Each entry must be given again exactly as it appears, with images excluded.

(Itemized modification records)
================
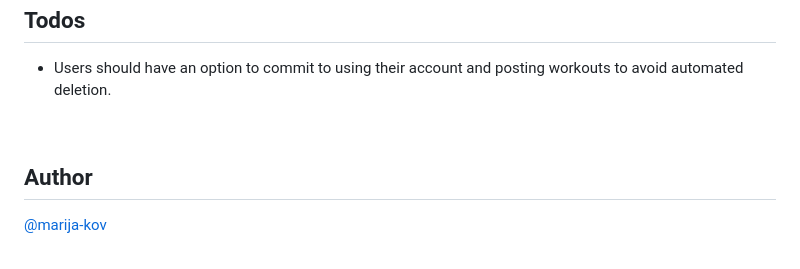
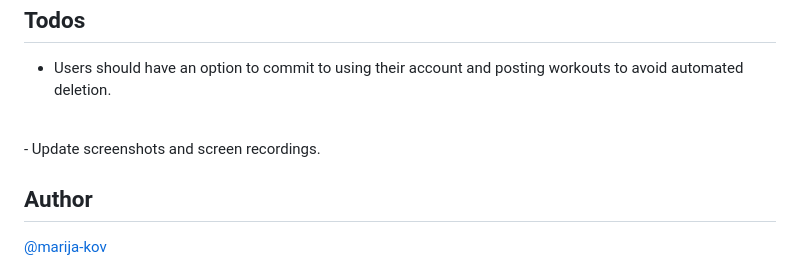
Before and after one commit to Marija-Kov/Workout-Mate, a Markdown page: README.md, the part around the change. Drawn GitHub-style.

```diff
--- a/README.md
+++ b/README.md
@@ -203,7 +203,7 @@ REACT_APP_WEB_SERVICE=localhost <br>
 ## Todos <a name = "todos"></a>
  - Users should have an option to commit to using their account and posting workouts to avoid automated deletion.
 <br>
-
+- Update screenshots and screen recordings.
 
 ## Author <a name = "author"></a>
 
```
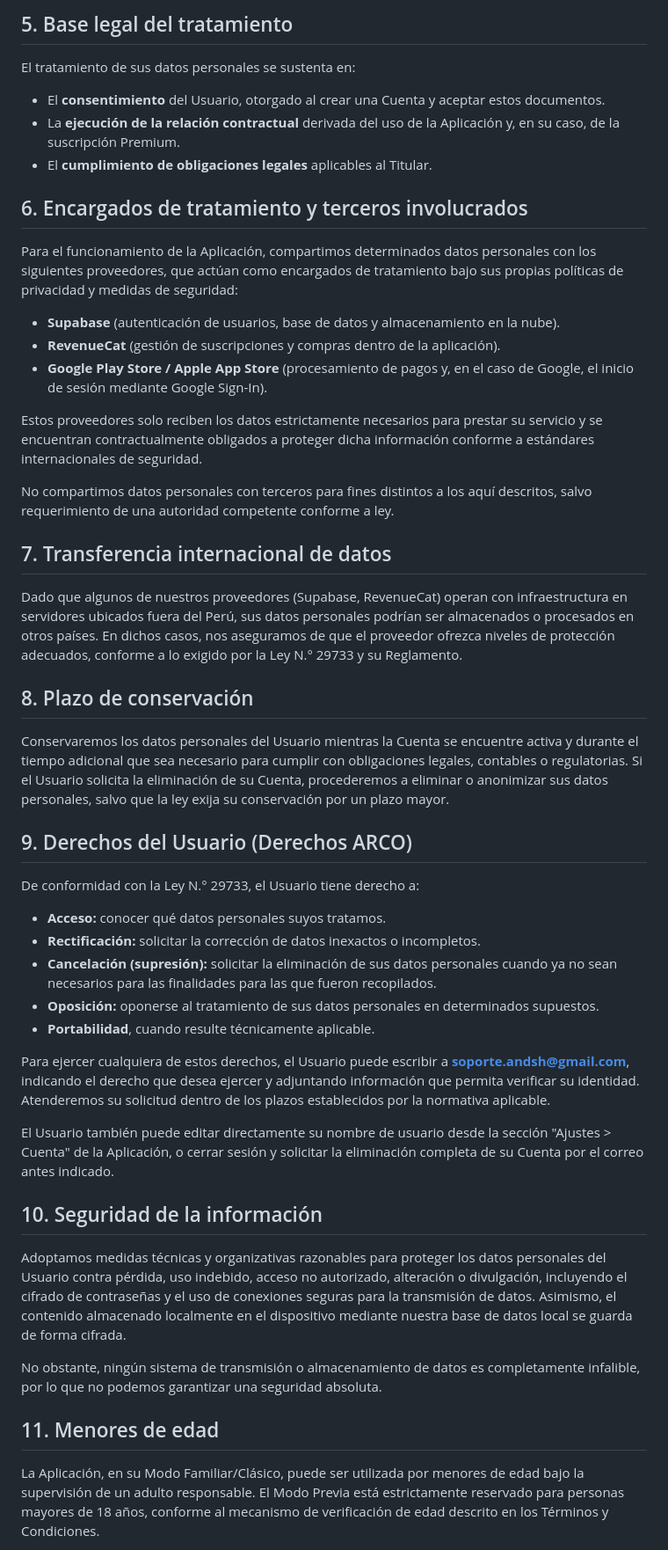
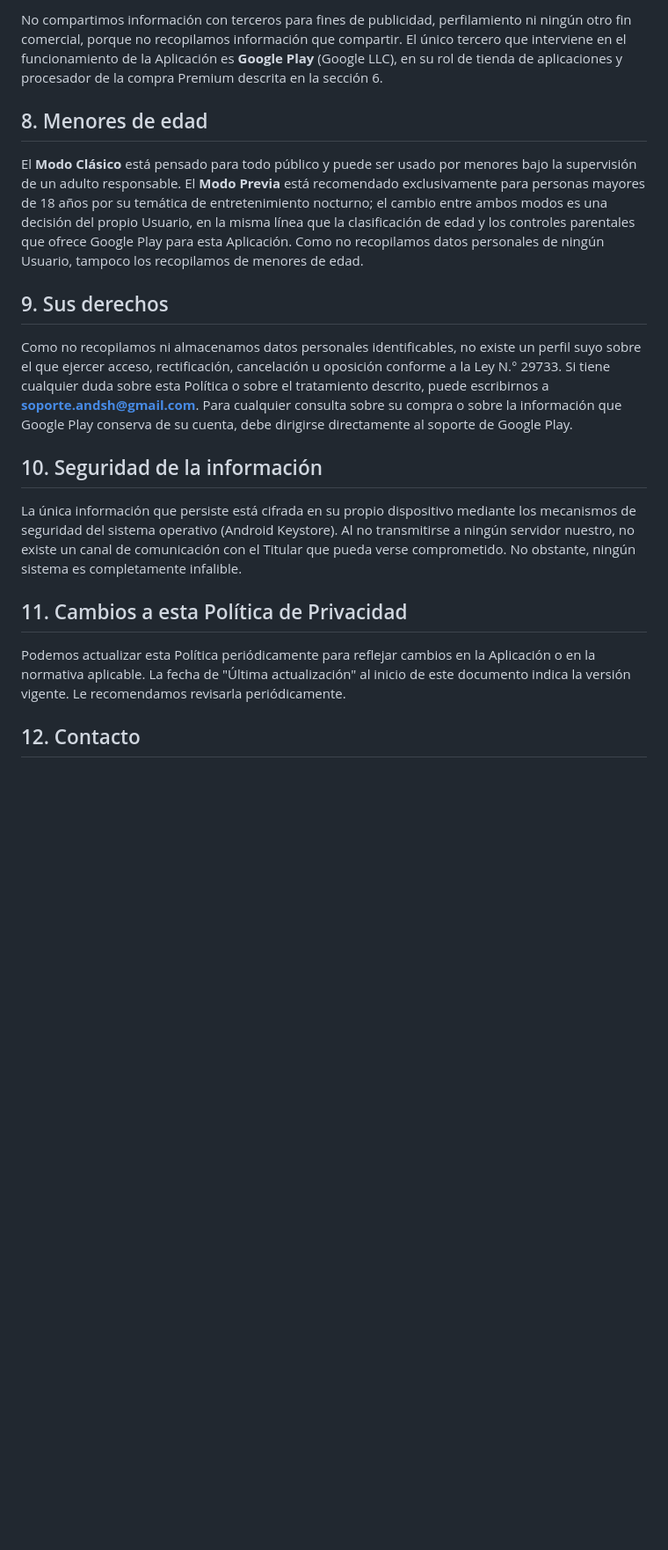
Before and after one commit to andshentertainment/vibraapp-legales, a Markdown page: politica-de-privacidad.md, the part around one of its changes. Shown at 88% size. GitHub-like rendering; blank space fills up the shorter version.

```diff
--- a/politica-de-privacidad.md
+++ b/politica-de-privacidad.md
@@ -58,53 +52,21 @@ No utilizamos los datos personales del Usuario para fines de publicidad dirigida
 
-## 5. Base legal del tratamiento
+No compartimos información con terceros para fines de publicidad, perfilamiento ni ningún otro fin comercial, porque no recopilamos información que compartir. El único tercero que interviene en el funcionamiento de la Aplicación es **Google Play** (Google LLC), en su rol de tienda de aplicaciones y procesador de la compra Premium descrita en la sección 6.
 
-El tratamiento de sus datos personales se sustenta en:
+## 8. Menores de edad
 
-- El **consentimiento** del Usuario, otorgado al crear una Cuenta y aceptar estos documentos.
-- La **ejecución de la relación contractual** derivada del uso de la Aplicación y, en su caso, de la suscripción Premium.
-- El **cumplimiento de obligaciones legales** aplicables al Titular.
+El **Modo Clásico** está pensado para todo público y puede ser usado por menores bajo la supervisión de un adulto responsable. El **Modo Previa** está recomendado exclusivamente para personas mayores de 18 años por su temática de entretenimiento nocturno; el cambio entre ambos modos es una decisión del propio Usuario, en la misma línea que la clasificación de edad y los controles parentales que ofrece Google Play para esta Aplicación. Como no recopilamos datos personales de ningún Usuario, tampoco los recopilamos de menores de edad.
 
-## 6. Encargados de tratamiento y terceros involucrados
+## 9. Sus derechos
 
-Para el funcionamiento de la Aplicación, compartimos determinados datos personales con los siguientes proveedores, que actúan como encargados de tratamiento bajo sus propias políticas de privacidad y medidas de seguridad:
-
-- **Supabase** (autenticación de usuarios, base de datos y almacenamiento en la nube).
-- **RevenueCat** (gestión de suscripciones y compras dentro de la aplicación).
-- **Google Play Store / Apple App Store** (procesamiento de pagos y, en el caso de Google, el inicio de sesión mediante Google Sign-In).
-
-Estos proveedores solo reciben los datos estrictamente necesarios para prestar su servicio y se encuentran contractualmente obligados a proteger dicha información conforme a estándares internacionales de seguridad.
-
-No compartimos datos personales con terceros para fines distintos a los aquí descritos, salvo requerimiento de una autoridad competente conforme a ley.
-
-## 7. Transferencia internacional de datos
-
-Dado que algunos de nuestros proveedores (Supabase, RevenueCat) operan con infraestructura en servidores ubicados fuera del Perú, sus datos personales podrían ser almacenados o procesados en otros países. En dichos casos, nos aseguramos de que el proveedor ofrezca niveles de protección adecuados, conforme a lo exigido por la Ley N.° 29733 y su Reglamento.
-
-## 8. Plazo de conservación
-
-Conservaremos los datos personales del Usuario mientras la Cuenta se encuentre activa y durante el tiempo adicional que sea necesario para cumplir con obligaciones legales, contables o regulatorias. Si el Usuario solicita la eliminación de su Cuenta, procederemos a eliminar o anonimizar sus datos personales, salvo que la ley exija su conservación por un plazo mayor.
-
-## 9. Derechos del Usuario (Derechos ARCO)
-
-De conformidad con la Ley N.° 29733, el Usuario tiene derecho a:
-
-- **Acceso:** conocer qué datos personales suyos tratamos.
-- **Rectificación:** solicitar la corrección de datos inexactos o incompletos.
-- **Cancelación (supresión):** solicitar la eliminación de sus datos personales cuando ya no sean necesarios para las finalidades para las que fueron recopilados.
-- **Oposición:** oponerse al tratamiento de sus datos personales en determinados supuestos.
-- **Portabilidad**, cuando resulte técnicamente aplicable.
-
-Para ejercer cualquiera de estos derechos, el Usuario puede escribir a **soporte.andsh@gmail.com**, indicando el derecho que desea ejercer y adjuntando información que permita verificar su identidad. Atenderemos su solicitud dentro de los plazos establecidos por la normativa aplicable.
-
-El Usuario también puede editar directamente su nombre de usuario desde la sección "Ajustes &gt; Cuenta" de la Aplicación, o cerrar sesión y solicitar la eliminación completa de su Cuenta por el correo antes indicado.
+Como no recopilamos ni almacenamos datos personales identificables, no existe un perfil suyo sobre el que ejercer acceso, rectificación, cancelación u oposición conforme a la Ley N.° 29733. Si tiene cualquier duda sobre esta Política o sobre el tratamiento descrito, puede escribirnos a **soporte.andsh@gmail.com**. Para cualquier consulta sobre su compra o sobre la información que Google Play conserva de su cuenta, debe dirigirse directamente al soporte de Google Play.
 
 ## 10. Seguridad de la información
 
-Adoptamos medidas técnicas y organizativas razonables para proteger los datos personales del Usuario contra pérdida, uso indebido, acceso no autorizado, alteración o divulgación, incluyendo el cifrado de contraseñas y el uso de conexiones seguras para la transmisión de datos. Asimismo, el contenido almacenado localmente en el dispositivo mediante nuestra base de datos local se guarda de forma cifrada.
+La única información que persiste está cifrada en su propio dispositivo mediante los mecanismos de seguridad del sistema operativo (Android Keystore). Al no transmitirse a ningún servidor nuestro, no existe un canal de comunicación con el Titular que pueda verse comprometido. No obstante, ningún sistema es completamente infalible.
 
-No obstante, ningún sistema de transmisión o almacenamiento de datos es completamente infalible, por lo que no podemos garantizar una seguridad absoluta.
+## 11. Cambios a esta Política de Privacidad
 
-## 11. Menores de edad
+Podemos actualizar esta Política periódicamente para reflejar cambios en la Aplicación o en la normativa aplicable. La fecha de "Última actualización" al inicio de este documento indica la versión vigente. Le recomendamos revisarla periódicamente.
 
-La Aplicación, en su Modo Familiar/Clásico, puede ser utilizada por menores de edad bajo la supervisión de un adulto responsable. El Modo Previa está estrictamente reservado para personas mayores de 18 años, conforme al mecanismo de verificación de edad descrito en los Términos y Condiciones.
+## 12. Contacto
 
```
Also changed, not shown: other parts of politica-de-privacidad.md (+24 -38 lines), terminos-y-condiciones.md (+25 -42 lines).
================
* Response to the task
Before and after one commit to Marija-Kov/Workout-Mate, a Markdown page: README.md, the part around the change. Drawn GitHub-style.

```diff
--- a/README.md
+++ b/README.md
@@ -203,7 +203,7 @@ REACT_APP_WEB_SERVICE=localhost <br>
 ## Todos <a name = "todos"></a>
  - Users should have an option to commit to using their account and posting workouts to avoid automated deletion.
 <br>
-
+- Update screenshots and screen recordings.
 
 ## Author <a name = "author"></a>
 
```
Before and after one commit to andshentertainment/vibraapp-legales, a Markdown page: politica-de-privacidad.md, the part around one of its changes. Shown at 88% size. GitHub-like rendering; blank space fills up the shorter version.

```diff
--- a/politica-de-privacidad.md
+++ b/politica-de-privacidad.md
@@ -58,53 +52,21 @@ No utilizamos los datos personales del Usuario para fines de publicidad dirigida
 
-## 5. Base legal del tratamiento
+No compartimos información con terceros para fines de publicidad, perfilamiento ni ningún otro fin comercial, porque no recopilamos información que compartir. El único tercero que interviene en el funcionamiento de la Aplicación es **Google Play** (Google LLC), en su rol de tienda de aplicaciones y procesador de la compra Premium descrita en la sección 6.
 
-El tratamiento de sus datos personales se sustenta en:
+## 8. Menores de edad
 
-- El **consentimiento** del Usuario, otorgado al crear una Cuenta y aceptar estos documentos.
-- La **ejecución de la relación contractual** derivada del uso de la Aplicación y, en su caso, de la suscripción Premium.
-- El **cumplimiento de obligaciones legales** aplicables al Titular.
+El **Modo Clásico** está pensado para todo público y puede ser usado por menores bajo la supervisión de un adulto responsable. El **Modo Previa** está recomendado exclusivamente para personas mayores de 18 años por su temática de entretenimiento nocturno; el cambio entre ambos modos es una decisión del propio Usuario, en la misma línea que la clasificación de edad y los controles parentales que ofrece Google Play para esta Aplicación. Como no recopilamos datos personales de ningún Usuario, tampoco los recopilamos de menores de edad.
 
-## 6. Encargados de tratamiento y terceros involucrados
+## 9. Sus derechos
 
-Para el funcionamiento de la Aplicación, compartimos determinados datos personales con los siguientes proveedores, que actúan como encargados de tratamiento bajo sus propias políticas de privacidad y medidas de seguridad:
-
-- **Supabase** (autenticación de usuarios, base de datos y almacenamiento en la nube).
-- **RevenueCat** (gestión de suscripciones y compras dentro de la aplicación).
-- **Google Play Store / Apple App Store** (procesamiento de pagos y, en el caso de Google, el inicio de sesión mediante Google Sign-In).
-
-Estos proveedores solo reciben los datos estrictamente necesarios para prestar su servicio y se encuentran contractualmente obligados a proteger dicha información conforme a estándares internacionales de seguridad.
-
-No compartimos datos personales con terceros para fines distintos a los aquí descritos, salvo requerimiento de una autoridad competente conforme a ley.
-
-## 7. Transferencia internacional de datos
-
-Dado que algunos de nuestros proveedores (Supabase, RevenueCat) operan con infraestructura en servidores ubicados fuera del Perú, sus datos personales podrían ser almacenados o procesados en otros países. En dichos casos, nos aseguramos de que el proveedor ofrezca niveles de protección adecuados, conforme a lo exigido por la Ley N.° 29733 y su Reglamento.
-
-## 8. Plazo de conservación
-
-Conservaremos los datos personales del Usuario mientras la Cuenta se encuentre activa y durante el tiempo adicional que sea necesario para cumplir con obligaciones legales, contables o regulatorias. Si el Usuario solicita la eliminación de su Cuenta, procederemos a eliminar o anonimizar sus datos personales, salvo que la ley exija su conservación por un plazo mayor.
-
-## 9. Derechos del Usuario (Derechos ARCO)
-
-De conformidad con la Ley N.° 29733, el Usuario tiene derecho a:
-
-- **Acceso:** conocer qué datos personales suyos tratamos.
-- **Rectificación:** solicitar la corrección de datos inexactos o incompletos.
-- **Cancelación (supresión):** solicitar la eliminación de sus datos personales cuando ya no sean necesarios para las finalidades para las que fueron recopilados.
-- **Oposición:** oponerse al tratamiento de sus datos personales en determinados supuestos.
-- **Portabilidad**, cuando resulte técnicamente aplicable.
-
-Para ejercer cualquiera de estos derechos, el Usuario puede escribir a **soporte.andsh@gmail.com**, indicando el derecho que desea ejercer y adjuntando información que permita verificar su identidad. Atenderemos su solicitud dentro de los plazos establecidos por la normativa aplicable.
-
-El Usuario también puede editar directamente su nombre de usuario desde la sección "Ajustes &gt; Cuenta" de la Aplicación, o cerrar sesión y solicitar la eliminación completa de su Cuenta por el correo antes indicado.
+Como no recopilamos ni almacenamos datos personales identificables, no existe un perfil suyo sobre el que ejercer acceso, rectificación, cancelación u oposición conforme a la Ley N.° 29733. Si tiene cualquier duda sobre esta Política o sobre el tratamiento descrito, puede escribirnos a **soporte.andsh@gmail.com**. Para cualquier consulta sobre su compra o sobre la información que Google Play conserva de su cuenta, debe dirigirse directamente al soporte de Google Play.
 
 ## 10. Seguridad de la información
 
-Adoptamos medidas técnicas y organizativas razonables para proteger los datos personales del Usuario contra pérdida, uso indebido, acceso no autorizado, alteración o divulgación, incluyendo el cifrado de contraseñas y el uso de conexiones seguras para la transmisión de datos. Asimismo, el contenido almacenado localmente en el dispositivo mediante nuestra base de datos local se guarda de forma cifrada.
+La única información que persiste está cifrada en su propio dispositivo mediante los mecanismos de seguridad del sistema operativo (Android Keystore). Al no transmitirse a ningún servidor nuestro, no existe un canal de comunicación con el Titular que pueda verse comprometido. No obstante, ningún sistema es completamente infalible.
 
-No obstante, ningún sistema de transmisión o almacenamiento de datos es completamente infalible, por lo que no podemos garantizar una seguridad absoluta.
+## 11. Cambios a esta Política de Privacidad
 
-## 11. Menores de edad
+Podemos actualizar esta Política periódicamente para reflejar cambios en la Aplicación o en la normativa aplicable. La fecha de "Última actualización" al inicio de este documento indica la versión vigente. Le recomendamos revisarla periódicamente.
 
-La Aplicación, en su Modo Familiar/Clásico, puede ser utilizada por menores de edad bajo la supervisión de un adulto responsable. El Modo Previa está estrictamente reservado para personas mayores de 18 años, conforme al mecanismo de verificación de edad descrito en los Términos y Condiciones.
+## 12. Contacto
 
```
Also changed, not shown: other parts of politica-de-privacidad.md (+24 -38 lines), terminos-y-condiciones.md (+25 -42 lines).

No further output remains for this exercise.